The computer systems and networks group engages in a wide range of experimental and theoretical research. Our current projects span operating systems, network measurement and traffic analysis, peer-to-peer system design, network security, mobile code architectures, high-performance cluster computing and wireless networking. Our group consists of 7 faculty and over 25 graduate students, and is supported by research funds from government and industrial sources.
The research in computer networks covers a broad range of topics; we focus on the use of modeling and analytical techniques to study fundamental problems in computer networks. The goal is to provide a rigorous basis for the design of next-generation computer networks.

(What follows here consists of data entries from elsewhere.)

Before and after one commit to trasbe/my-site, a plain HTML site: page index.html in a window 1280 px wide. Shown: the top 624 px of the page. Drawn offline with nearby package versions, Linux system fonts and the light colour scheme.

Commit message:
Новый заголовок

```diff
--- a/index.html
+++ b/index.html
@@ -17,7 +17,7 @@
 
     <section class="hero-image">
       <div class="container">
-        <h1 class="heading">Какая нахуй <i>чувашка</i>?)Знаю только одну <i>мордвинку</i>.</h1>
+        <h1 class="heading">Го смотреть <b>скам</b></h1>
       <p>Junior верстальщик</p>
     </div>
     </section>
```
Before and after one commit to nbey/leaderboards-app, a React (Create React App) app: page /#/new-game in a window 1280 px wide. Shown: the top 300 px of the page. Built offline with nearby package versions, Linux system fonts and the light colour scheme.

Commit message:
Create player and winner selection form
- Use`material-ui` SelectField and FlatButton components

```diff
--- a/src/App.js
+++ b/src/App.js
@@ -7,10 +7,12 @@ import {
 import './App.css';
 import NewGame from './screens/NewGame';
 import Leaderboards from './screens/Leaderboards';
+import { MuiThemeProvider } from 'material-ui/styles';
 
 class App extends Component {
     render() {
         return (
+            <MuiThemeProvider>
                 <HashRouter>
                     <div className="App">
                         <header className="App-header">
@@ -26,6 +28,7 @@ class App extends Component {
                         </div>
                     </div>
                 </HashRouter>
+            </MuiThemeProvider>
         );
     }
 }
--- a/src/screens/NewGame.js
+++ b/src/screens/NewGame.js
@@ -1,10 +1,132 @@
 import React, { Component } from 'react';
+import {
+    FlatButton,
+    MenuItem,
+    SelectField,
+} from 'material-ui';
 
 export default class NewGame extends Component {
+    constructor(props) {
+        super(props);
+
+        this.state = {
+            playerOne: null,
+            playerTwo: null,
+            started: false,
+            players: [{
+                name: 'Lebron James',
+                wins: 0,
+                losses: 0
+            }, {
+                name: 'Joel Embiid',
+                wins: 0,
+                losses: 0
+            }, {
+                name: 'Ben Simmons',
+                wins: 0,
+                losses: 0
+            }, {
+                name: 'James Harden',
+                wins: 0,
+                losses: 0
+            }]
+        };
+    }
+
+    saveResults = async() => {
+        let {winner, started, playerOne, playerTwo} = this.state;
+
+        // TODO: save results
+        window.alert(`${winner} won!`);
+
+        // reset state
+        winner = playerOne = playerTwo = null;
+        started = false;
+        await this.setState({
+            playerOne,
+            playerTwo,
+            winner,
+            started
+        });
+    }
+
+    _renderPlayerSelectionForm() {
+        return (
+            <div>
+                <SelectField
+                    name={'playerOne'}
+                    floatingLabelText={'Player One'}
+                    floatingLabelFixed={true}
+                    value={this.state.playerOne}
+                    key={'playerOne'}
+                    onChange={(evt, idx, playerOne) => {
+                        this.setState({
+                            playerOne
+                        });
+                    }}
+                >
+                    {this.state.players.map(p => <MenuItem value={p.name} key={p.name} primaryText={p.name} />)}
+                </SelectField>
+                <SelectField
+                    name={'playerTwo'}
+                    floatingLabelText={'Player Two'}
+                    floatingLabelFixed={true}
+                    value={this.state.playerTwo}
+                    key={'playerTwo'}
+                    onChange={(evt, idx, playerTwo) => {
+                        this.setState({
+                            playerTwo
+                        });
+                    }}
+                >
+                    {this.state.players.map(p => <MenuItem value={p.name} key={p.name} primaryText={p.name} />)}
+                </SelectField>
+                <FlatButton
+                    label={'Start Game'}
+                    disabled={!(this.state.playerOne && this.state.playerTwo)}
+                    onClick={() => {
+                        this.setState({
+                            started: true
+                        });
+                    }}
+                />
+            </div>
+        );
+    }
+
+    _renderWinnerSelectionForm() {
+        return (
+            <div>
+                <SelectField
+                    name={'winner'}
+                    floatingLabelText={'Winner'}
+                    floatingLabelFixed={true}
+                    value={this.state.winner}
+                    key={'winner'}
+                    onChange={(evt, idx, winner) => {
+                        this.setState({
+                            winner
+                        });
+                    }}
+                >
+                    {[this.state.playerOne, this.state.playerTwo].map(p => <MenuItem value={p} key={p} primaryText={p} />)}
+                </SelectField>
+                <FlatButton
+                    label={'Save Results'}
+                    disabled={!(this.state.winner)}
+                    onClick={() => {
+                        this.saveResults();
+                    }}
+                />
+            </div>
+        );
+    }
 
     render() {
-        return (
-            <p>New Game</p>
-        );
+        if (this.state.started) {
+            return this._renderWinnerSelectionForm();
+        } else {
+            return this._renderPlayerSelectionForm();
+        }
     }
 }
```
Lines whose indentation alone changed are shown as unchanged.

Our current projects are in the areas of wireless networks, peer-to-peer networks and content delivery networks.
The Internet Systems research group engages in a range of experimental projects on Internet systems and services. Our interests span Web-based and peer-to-peer systems design, network measurement and traffic analysis, fault-tolerant Internet systems, wireless networking and network security. Our mission is to investigate high-impact research avenues that will shape the next generation of Internet systems and services.
Mobile and Pervasive Computing
Mobile and Pervasive Computing covers a broad set of issues, including content adaptation for mobile devices, indoor and outdoor localization technologies based on cellular technology, virtual machine migration, mobile ad hoc network simulators and delay-tolerant networks. Our research follows an experimental and empirical approach with an emphasis on system building.
Operating Systems is exploring the performance of a new compiler algorithm for inserting prefetch directives in multi-dimensional loops, such that the prefetches will be issued early enough to hide the I/O latency completely (we call this “scheduling the prefetches”). The previous algorithm only considered the innermost loop, which typically contains too few iterations for effective scheduling, given the large latencies involved. Our research is also looking at extending automatic prefetching techniques to irregular out-of-core programs that use pointer-based data structures
Eyal de Lara
Angela Demke Brown
G. Scott Graham
Group Web Page
Computer Systems and Networks Research Group